(Collection entries)
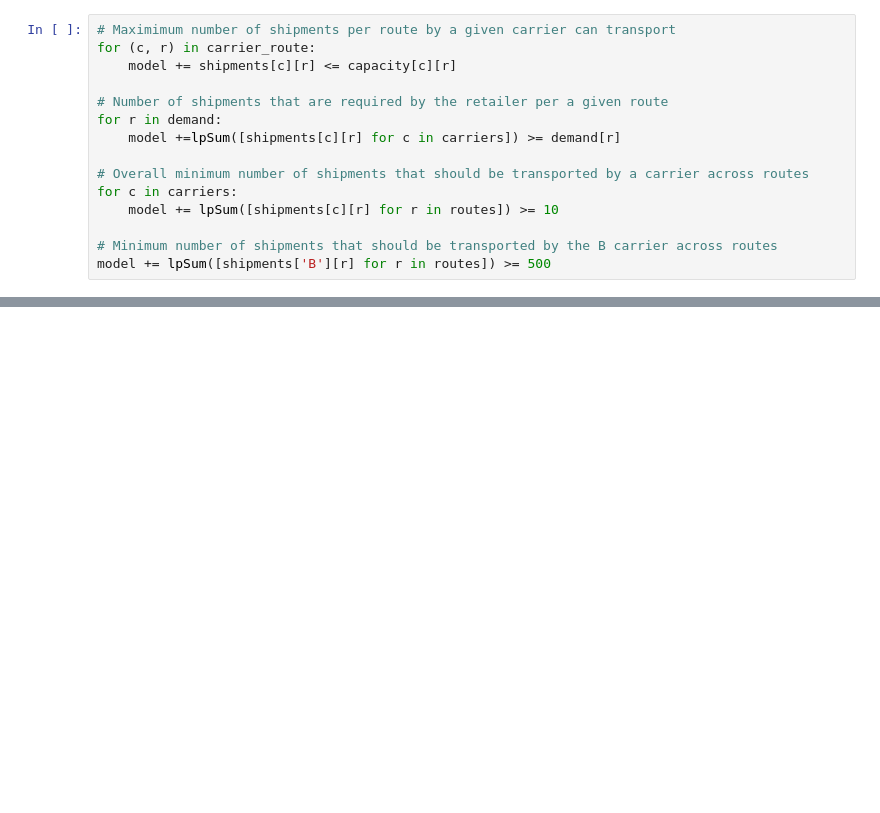
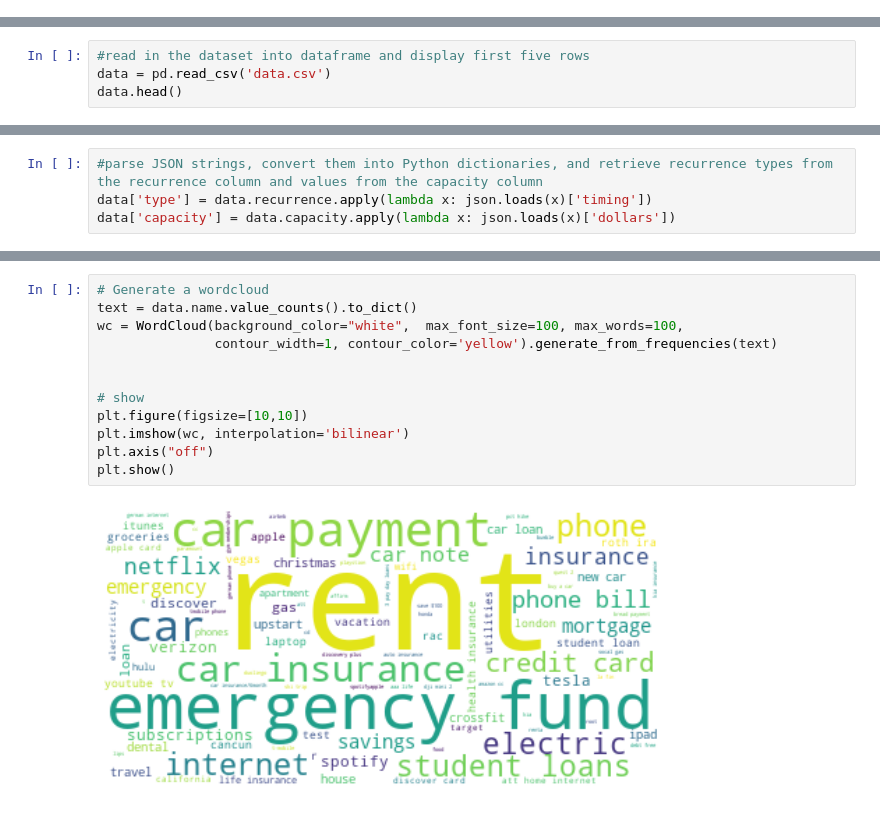
Before and after one commit to magorshunov/Supply-Chain-Optimization, a Jupyter notebook: supply chain.ipynb, the cells around one changed output, grey strips where cells are left out. Drawn from its saved outputs; the diff is of its cells as text; blank space fills up the shorter version.

```diff
--- a/supply chain.ipynb
+++ b/supply chain.ipynb
@@ -89,15 +0,0 @@ The retailer needs to transport a set number of containers for each of the 290 r
-# %%
-# Maximimum number of shipments per route by a given carrier can transport
-for (c, r) in carrier_route:
-    model += shipments[c][r] <= capacity[c][r]
-
-# Number of shipments that are required by the retailer per a given route
-for r in demand:
-    model +=lpSum([shipments[c][r] for c in carriers]) >= demand[r]
-
-# Overall minimum number of shipments that should be transported by a carrier across routes
-for c in carriers:
-    model += lpSum([shipments[c][r] for r in routes]) >= 10
-
-# Minimum number of shipments that should be transported by the B carrier across routes
-model += lpSum([shipments['B'][r] for r in routes]) >= 500
@@ -162,0 +20,4 @@ N_E_99 = 0.0
+# %%
+#read in the dataset into dataframe and display first five rows
+data = pd.read_csv('data.csv')
+data.head()
@@ -162,0 +38,4 @@ N_E_99 = 0.0
+# %%
+#parse JSON strings, convert them into Python dictionaries, and retrieve recurrence types from the recurrence column and values from the capacity column
+data['type'] = data.recurrence.apply(lambda x: json.loads(x)['timing'])
+data['capacity'] = data.capacity.apply(lambda x: json.loads(x)['dollars'])
@@ -162,0 +172,14 @@ N_E_99 = 0.0
+# %%
+# Generate a wordcloud
+text = data.name.value_counts().to_dict()
+wc = WordCloud(background_color="white",  max_font_size=100, max_words=100,
+               contour_width=1, contour_color='yellow').generate_from_frequencies(text)
+
+
+# show
+plt.figure(figsize=[10,10])
+plt.imshow(wc, interpolation='bilinear')
+plt.axis("off")
+plt.show()
+# %% [output]
+[figure, added]
```
Also changed, not shown: parts of 41 cells of this notebook.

(EXERCISE OBJECTIVE) In the records, find every line that has the string "notebook" and copy it.

(SOLUTION BELOW)
Before and after one commit to magorshunov/Supply-Chain-Optimization, a Jupyter notebook: supply chain.ipynb, the cells around one changed output, grey strips where cells are left out. Drawn from its saved outputs; the diff is of its cells as text; blank space fills up the shorter version.
Also changed, not shown: parts of 41 cells of this notebook.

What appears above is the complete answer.